Designer Q&A: MA+HG Architects principals Marianne Amodio and Harley Grusko
The power couple mix playfulness and architectural integrity.
September 21, 2018
Sure, architecture power couple Marianne Amodio and Harley Grusko are serious designers, building intelligent, functional spaces throughout Vancouver, like the Apt co-living space on West 12th or the upcoming low-rise Tomo House in South Main. That doesn’t mean they aren’t a little playful, too—bold colours and whimsical lines are their calling card. Recently rebranded as Marianne Amodio and Harley Grusko Architects, they’re now handling their fair share of larger, developer-driven projects, like the new condo development near Broadway and Macdonald. Even on that project, though, they’re taking on the renovation of the historic Hollywood Theatre next door. The duo clearly have no intention of losing their joyful side anytime soon.
How would you describe your approach to design?
M: We take a couple of different approaches, depending on the project. Working with homeowners, our approach is different from working with developers. Homeowners tend to be personal, and more collaborative.
H: We want to work with people as much as we want to work with buildings.
M: With developers, they trust our instinct. The approach becomes more about how we envision the site, how we think about the urban context, sustainability, et cetera. It’s empowering when a developer trusts us design something with minimal input.
H: Our hearts lie in looking to aid in the affordability crisis. This leads us to projects that tend to be more about multi-family dwellings. With lots of that work we do on the developer side, we apply things we learned from the single-family domain in the multi-family space.
You focus on smaller, smarter living spaces in your residential architecture. How do you achieve that? How do you sell that?
M: We’re responding to a real need. When I started, one of the first projects I got was the MAD (house), and that was the first inkling of this affordability crisis: eight members of a family deciding to live under one roof. We work this way because our spaces have to get smaller, and to unpack the idea of how much space we really need.
A lot of your work is built around renovation. How do you articulate your distinct style when you’re working with an existing building?
H: We are a modern practice, and we want to use contemporary materials and construction methods. We don’t work in the past; we don’t work in a particular style that characterized buildings in previous decades. We prefer to create more modern styles adjacent to more historic structures, so the two reinforce each other.
M: Lately, a lot of heritage buildings have landed on us and we’ve loved them. We find we don’t do honour to the historical building by trying to replicate it; we do it by respecting it and treating it with care but letting new styles slide in.
H: There’s a lightness or a fun playfulness that we want to bring to our work. Of course the work we do is serious and diligent, but we want to ensure that the work has a sense of play to it. We work with colour to ensure it’s bright and friendly.
What is the most important thing missing in Vancouver’s architecture?

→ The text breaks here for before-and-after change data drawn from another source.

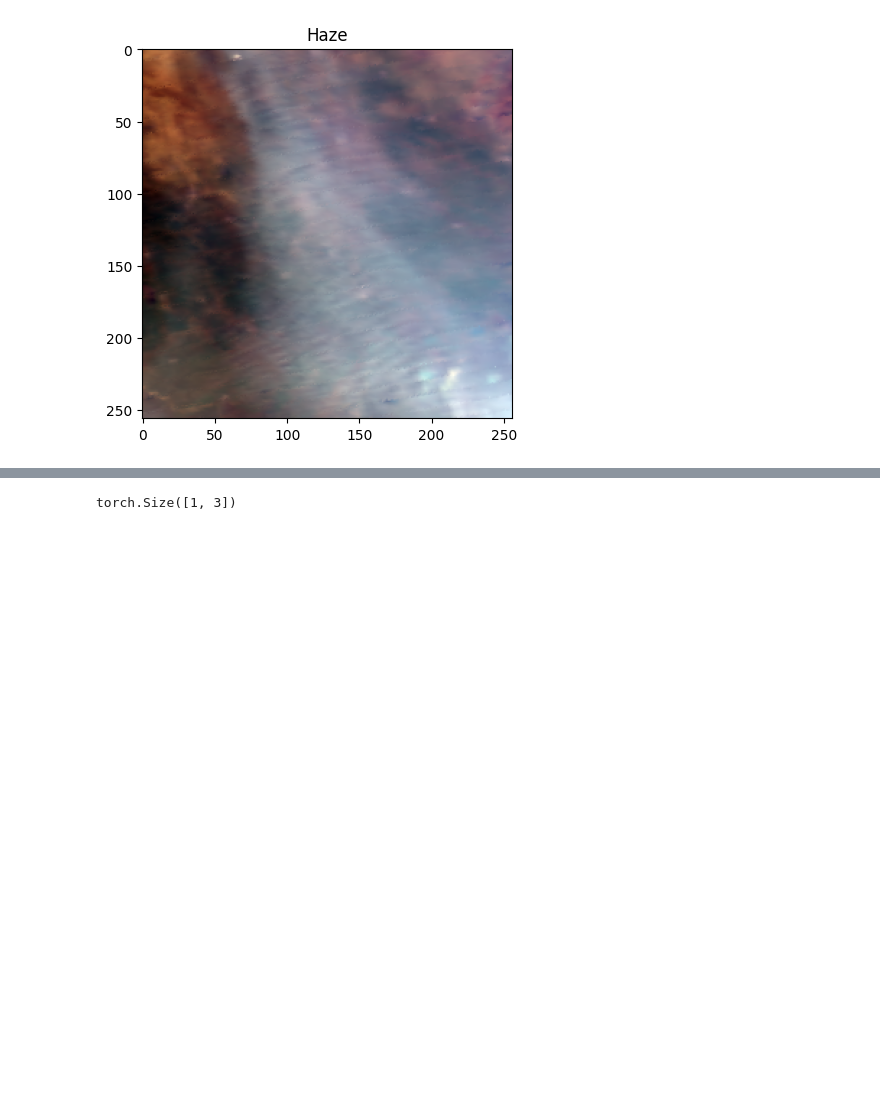
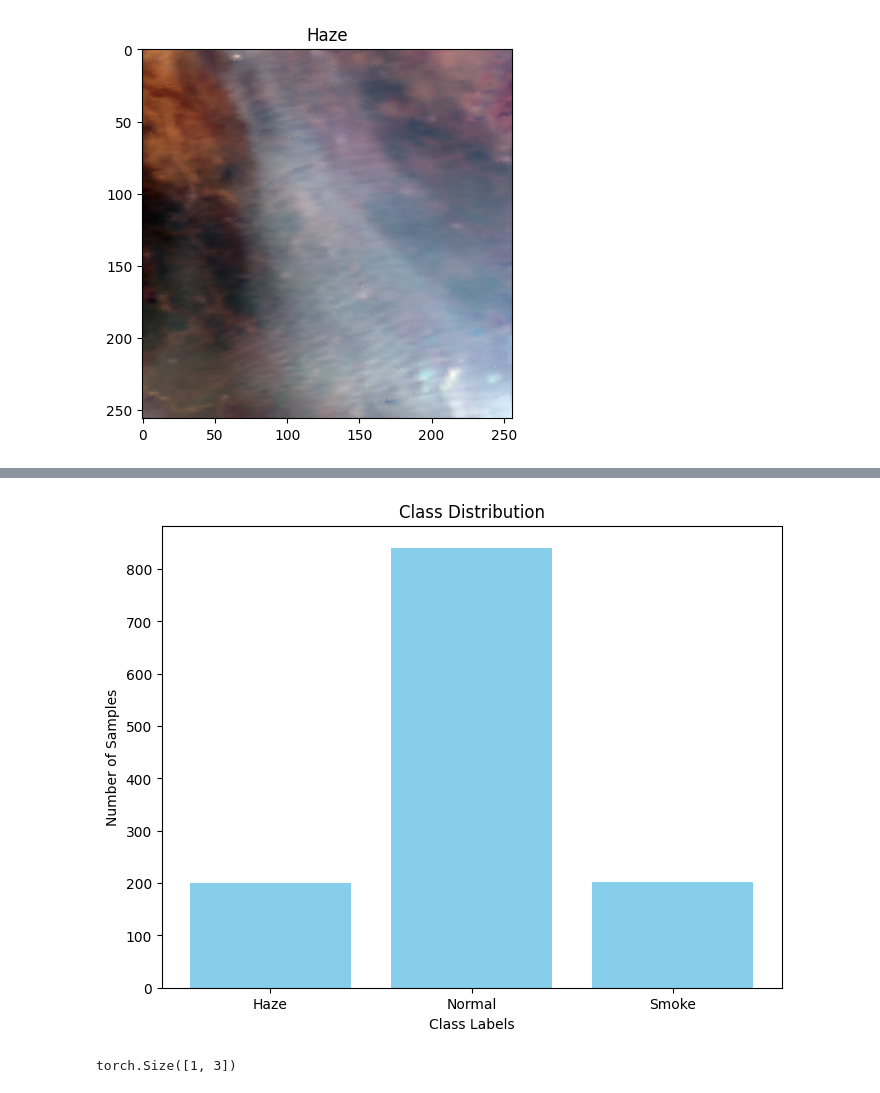
Before and after one commit to guanyuehan/hacx-cs10, a Jupyter notebook: Models/start.ipynb, the cells around one changed output, grey strips where cells are left out. Drawn from its saved outputs; the diff is of its cells as text; code cells hidden in the pictures; blank space fills up the shorter version.

```diff
--- a/Models/start.ipynb
+++ b/Models/start.ipynb
@@ -16,5 +16,5 @@ AttributeError: 'numpy.ufunc' object has no attribute '__module__'
 # %%
-DATASET_PATH = "../dataset"
+DATASET_PATH = "../dataset/UTSCdataset"
 LABELS = ["Haze", "Normal", "Smoke"]
 DEVICE = torch.device("cuda" if torch.cuda.is_available() else "cpu")
 
@@ -61,3 +61,7 @@ NameError: name 'train_dset' is not defined
+# %%
+plot_class_distribution(test_dset, LABELS)
+# %% [output]
+[figure, added]
 # %%
 class BasicCNNModule(nn.Module):
     def __init__(self, in_channels, out_channels, **kwargs):
```
Also changed, not shown: parts of 4 cells of this notebook.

M: There are a bunch of awesome young architecture practices out there, but a more youthful voice is missing. Vancouver is a very conservative city, and we want to show the city what we’re capable of—breaking down barriers of what we do and the way we always do it. Inviting firms like us and even younger practices has been missing for a while
What impact do you think your work has had on how Vancouverites experience the city?
H: The best feeling is when the clients we’re working for love it. As our projects get bigger we need to be successful on the client end and on the public end. On the public side we feel we’ve created success when people find some whimsy in our buildings even some relief from the daily rigours of life.